One task most new college horn teachers must undertake is writing a syllabus. There are as many varieties of syllabus as there are styles of teaching and horn playing, and although most universities have at least some requirements regarding the form and content of the syllabus, many things are left up to the discretion of the instructor. I remember feeling slightly overwhelmed when I sat down to write my first applied horn syllabus. I’m sure many of the questions running through my mind at the time are shared by all teachers who are passionate about their field: What should I include? What should I omit? How specific should the goals and objectives be? Eventually, after much thought, and also quite a bit of investigating on the internet, I arrived at something with which I was at least temporarily satisfied. Over the years, that initial document has changed and been supplemented with a variety of information, including a more extensive list of solo repertoire, as well as a list of orchestral excerpts. I still think about my syllabus, and I still wrestle with the same basic questions that I first encountered. For the last few days I’ve been compiling links to as many online horn syllabi as I can find – partly out of professional curiosity, but mainly to at least try to put together some type of resource for horn teachers just starting out in a college teaching position. Depending on the guidelines set by your university/college/school/department, you may or not be able to include all of the components you see here, and you may also be required to include additional language regarding things such as compliance with the American with Disabilities Act (ADA), and the use of cell phones in the class room. I’m sure there are still dozens more syllabi out there, and I plan to keep looking for them and updating this post as necessary. But even in the relatively small number of examples I’ve posted below one can see the kind of variety and flexibility inherent in an applied lesson syllabus. Depending on how each syllabus is set up, some of the links will take you directly to an actual document file, while others will take you to a particular university’s horn studio website (which contains a syllabus).

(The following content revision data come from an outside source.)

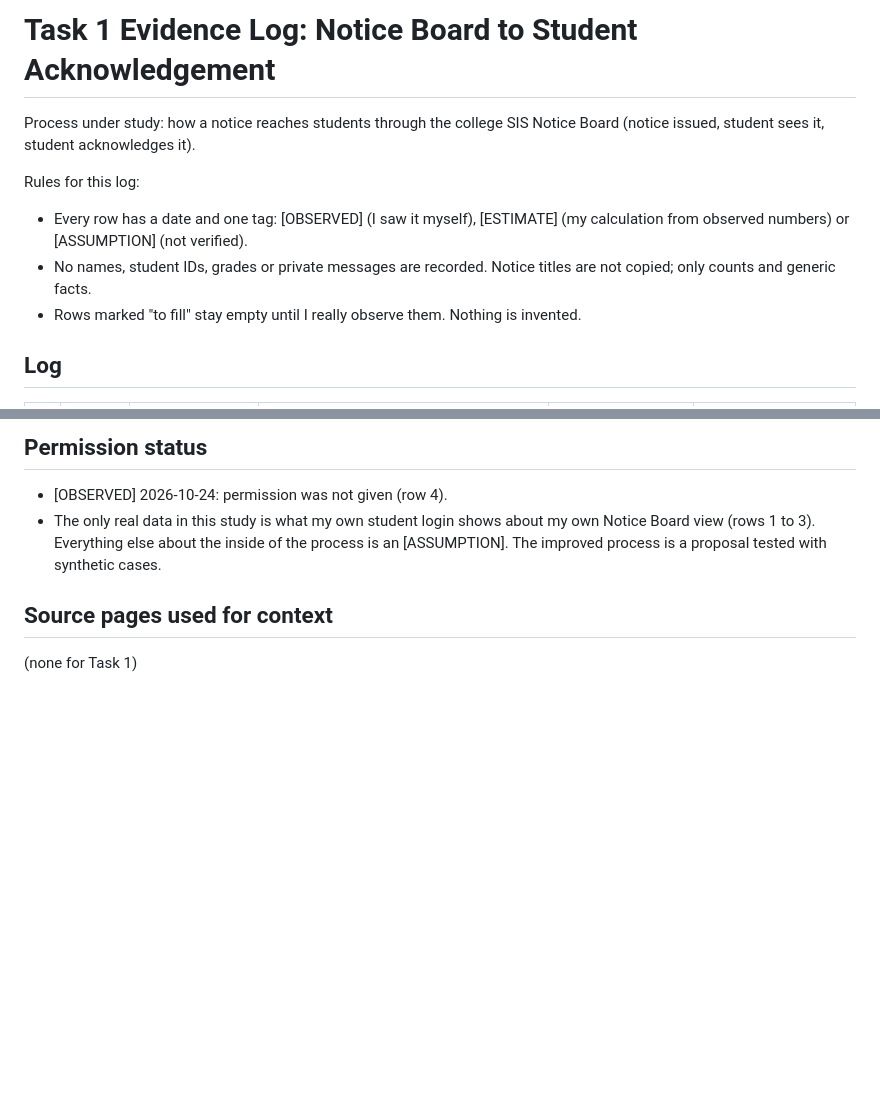
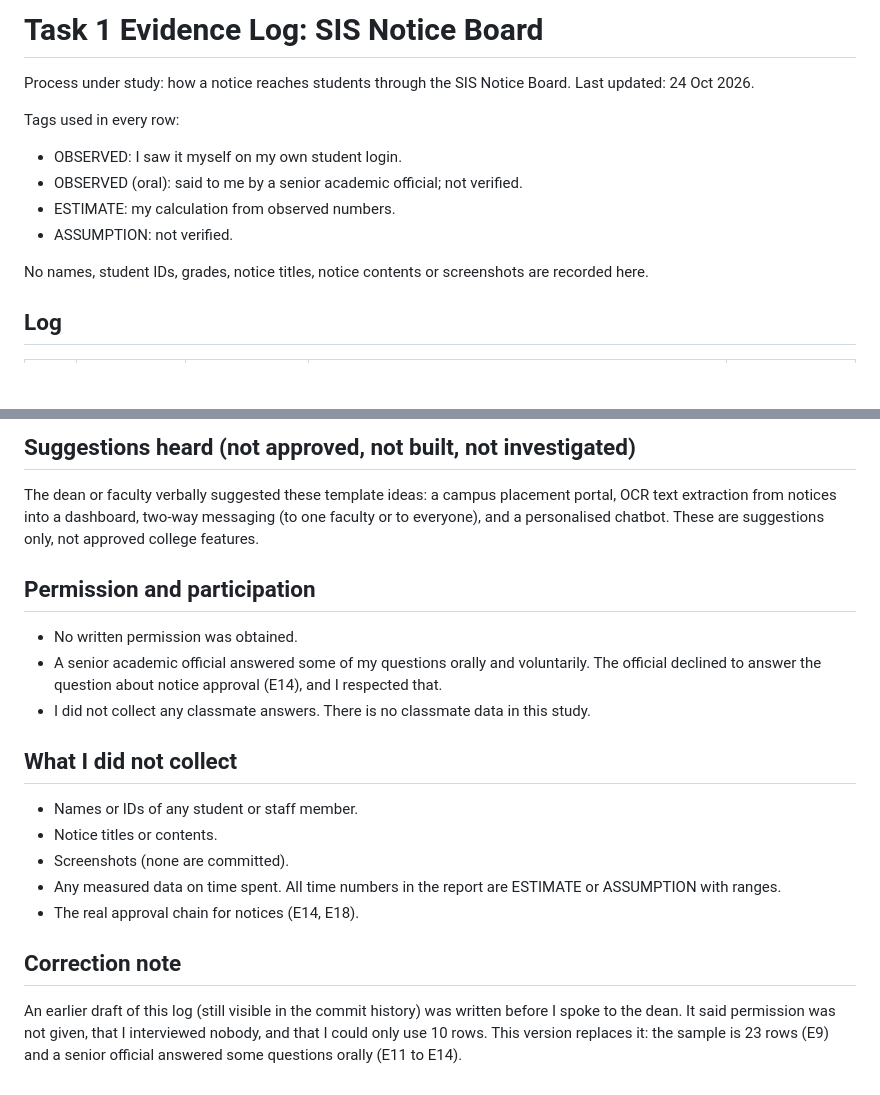
Before and after one commit to vrushalishrianantsavant23-cmyk/Evidence-First-Campus, a Markdown page: task1/evidence-log.md, 2 parts joined by grey strips. GitHub-like rendering; blank space fills up the shorter version.

```diff
--- a/task1/evidence-log.md
+++ b/task1/evidence-log.md
@@ -1,11 +1,15 @@
-# Task 1 Evidence Log: Notice Board to Student Acknowledgement
+# Task 1 Evidence Log: SIS Notice Board
 
-Process under study: how a notice reaches students through the college SIS Notice Board (notice issued, student sees it, student acknowledges it).
+Process under study: how a notice reaches students through the SIS Notice Board.
+Last updated: 24 Oct 2026.
 
-Rules for this log:
-- Every row has a date and one tag: [OBSERVED] (I saw it myself), [ESTIMATE] (my calculation from observed numbers) or [ASSUMPTION] (not verified).
-- No names, student IDs, grades or private messages are recorded. Notice titles are not copied; only counts and generic facts.
-- Rows marked "to fill" stay empty until I really observe them. Nothing is invented.
+Tags used in every row:
+- OBSERVED: I saw it myself on my own student login.
+- OBSERVED (oral): said to me by a senior academic official; not verified.
+- ESTIMATE: my calculation from observed numbers.
+- ASSUMPTION: not verified.
+
+No names, student IDs, grades, notice titles, notice contents or screenshots are recorded here.
 
 ## Log
 
@@ -26,8 +41,18 @@ Rules for this log:
 
-## Permission status
-- [OBSERVED] 2026-10-24: permission was not given (row 4).
-- The only real data in this study is what my own student login shows about my own Notice Board view (rows 1 to 3). Everything else about the inside of the process is an [ASSUMPTION]. The improved process is a proposal tested with synthetic cases.
+## Suggestions heard (not approved, not built, not investigated)
+The dean or faculty verbally suggested these template ideas: a campus placement portal, OCR text extraction from notices into a dashboard, two-way messaging (to one faculty or to everyone), and a personalised chatbot. These are suggestions only, not approved college features.
 
-## Source pages used for context
+## Permission and participation
+- No written permission was obtained.
+- A senior academic official answered some of my questions orally and voluntarily. The official declined to answer the question about notice approval (E14), and I respected that.
+- I did not collect any classmate answers. There is no classmate data in this study.
 
-(none for Task 1)
+## What I did not collect
+- Names or IDs of any student or staff member.
+- Notice titles or contents.
+- Screenshots (none are committed).
+- Any measured data on time spent. All time numbers in the report are ESTIMATE or ASSUMPTION with ranges.
+- The real approval chain for notices (E14, E18).
+
+## Correction note
+An earlier draft of this log (still visible in the commit history) was written before I spoke to the dean. It said permission was not given, that I interviewed nobody, and that I could only use 10 rows. This version replaces it: the sample is 23 rows (E9) and a senior official answered some questions orally (E11 to E14).
```
Also changed, not shown: other parts of task1/evidence-log.md (+23 -12 lines).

The Associated Board of the Royal Schools of Music [Technically not a college syllabus – see the comment below from Jonathan West for the full details – but still a great source for repertoire. ]
Arizona State University [This is not the actual syllabus, but rather an excellent description by John Ericson in the form of a post on Horn Matters.]
Temple University [Jeffrey Lang]
Trinity College of London [Also not a college syllabus – see the full details below.]